"Their UI on console was the gold standard for handling a complex game in a way on console that was very satisfying," InXile's Brain Fargo told Eurogamer, referring to the Firaxis-developed XCOM. "We recognize that. We always look at the body of work that comes before us. We want to make sure we're looking at what gamers gravitate towards, and what they think is done right."

"[XCOM] is certainly a starting point for us," added Wasteland 2 lead Chris Keenan. "We want to make sure we have similar ease of use in controls."

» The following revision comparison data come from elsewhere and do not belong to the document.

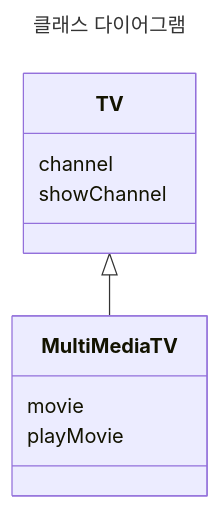
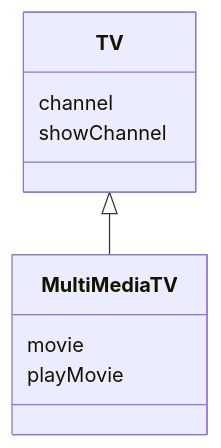
Before and after one commit to BlackWerf1257/BlackWerf1257.github.io: the second of 2 diagrams in 학교 공부/C++ 프로그래밍/_posts/2023-11-16-연산자 중복 및 상속.md, drawn with Mermaid. The commit also changed other lines of this file and 3 other files, not shown here.

````diff
--- a/학교 공부/C++ 프로그래밍/_posts/2023-11-16-연산자 중복 및 상속.md
+++ b/학교 공부/C++ 프로그래밍/_posts/2023-11-16-연산자 중복 및 상속.md
@@ -445,16 +442,13 @@
   ```mermaid
-  ---
-  title: 클래스 다이어그램
-  ---
   classDiagram
   
   class TV
   	TV : channel
   	TV : showChannel
   	
   class MultiMediaTV
   	MultiMediaTV : movie
   	MultiMediaTV : playMovie
   
   TV <|-- MultiMediaTV
   ```
````
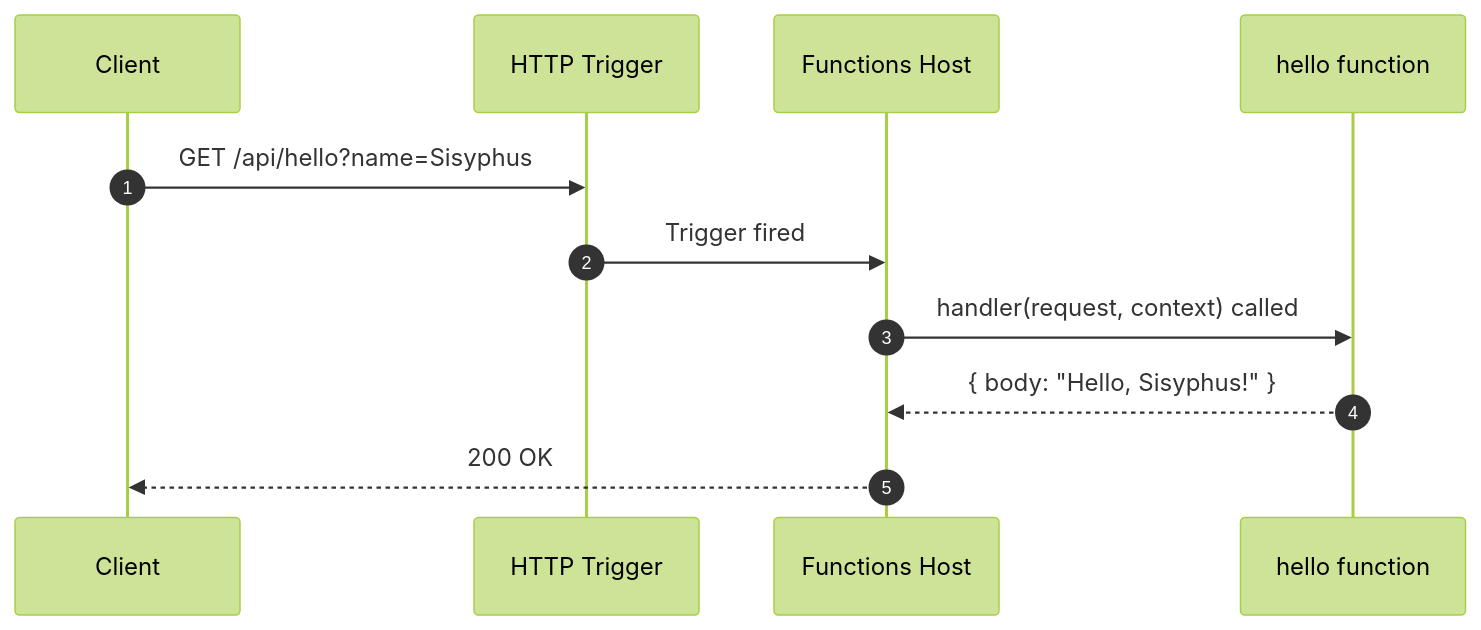
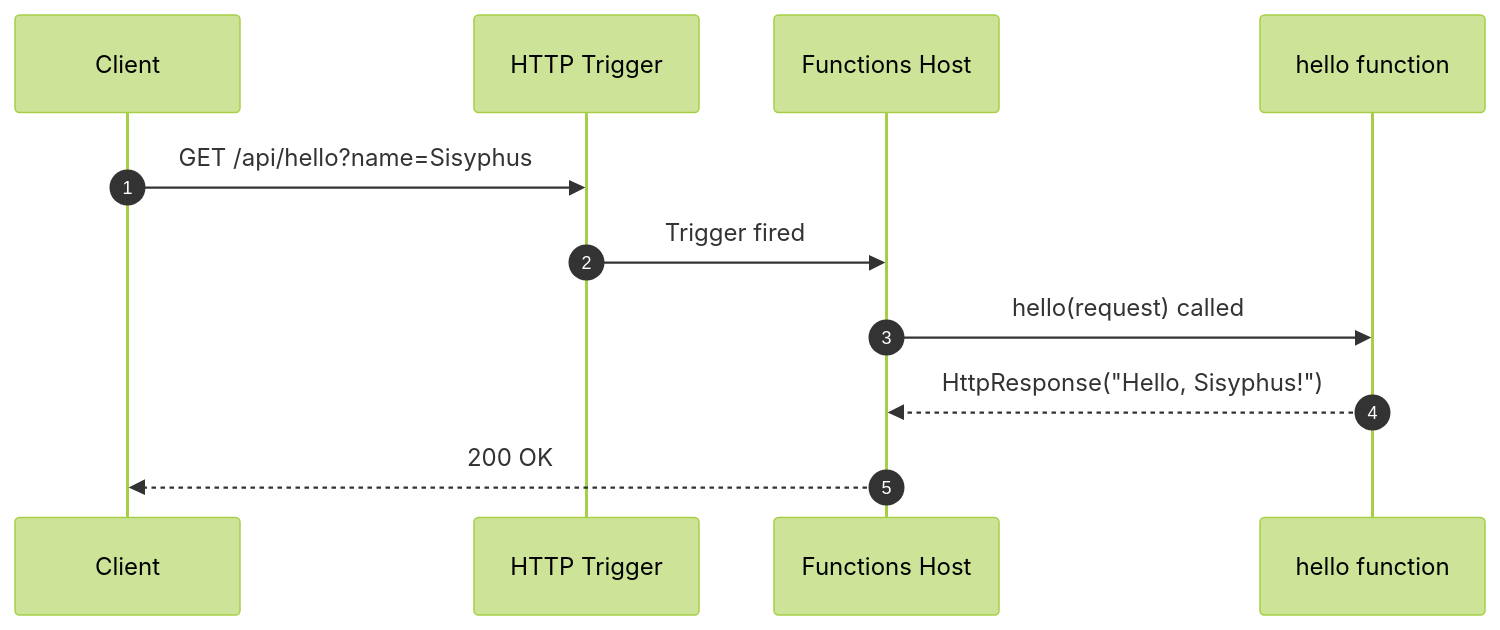
Before and after one commit to yeongseon-books/book-content: the first of 3 diagrams in azure-functions-101/en/01-what-is-azure-functions.md, drawn with Mermaid (forest theme). The commit also changed other lines of this file and 42 other files, not shown here.

First line of the commit message:
fix: 오라클 리뷰 반영 — Functions 101/Deep Dive 사실관계·톤·다이어그램 정리, App Service 101 ko/en 재구조화

````diff
--- a/azure-functions-101/en/01-what-is-azure-functions.md
+++ b/azure-functions-101/en/01-what-is-azure-functions.md
@@ -54,13 +54,13 @@
 ```mermaid
 sequenceDiagram
     autonumber
     participant Client as Client
     participant Trigger as HTTP Trigger
     participant Host as Functions Host
     participant Func as hello function
     Client->>Trigger: GET /api/hello?name=Sisyphus
     Trigger->>Host: Trigger fired
-    Host->>Func: handler(request, context) called
-    Func-->>Host: { body: "Hello, Sisyphus!" }
+    Host->>Func: hello(request) called
+    Func-->>Host: HttpResponse("Hello, Sisyphus!")
     Host-->>Client: 200 OK
 ```
````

Enemy Unknown was lauded for bringing what was a PC-style game to Xbox 360 and PlayStation 3 (and later, mobile) in an approachable, easy-to-play way. And, like Wasteland 2, it was the revival of a long-dormant PC franchise (11 years in XCOM's case, and 26 for Wasteland).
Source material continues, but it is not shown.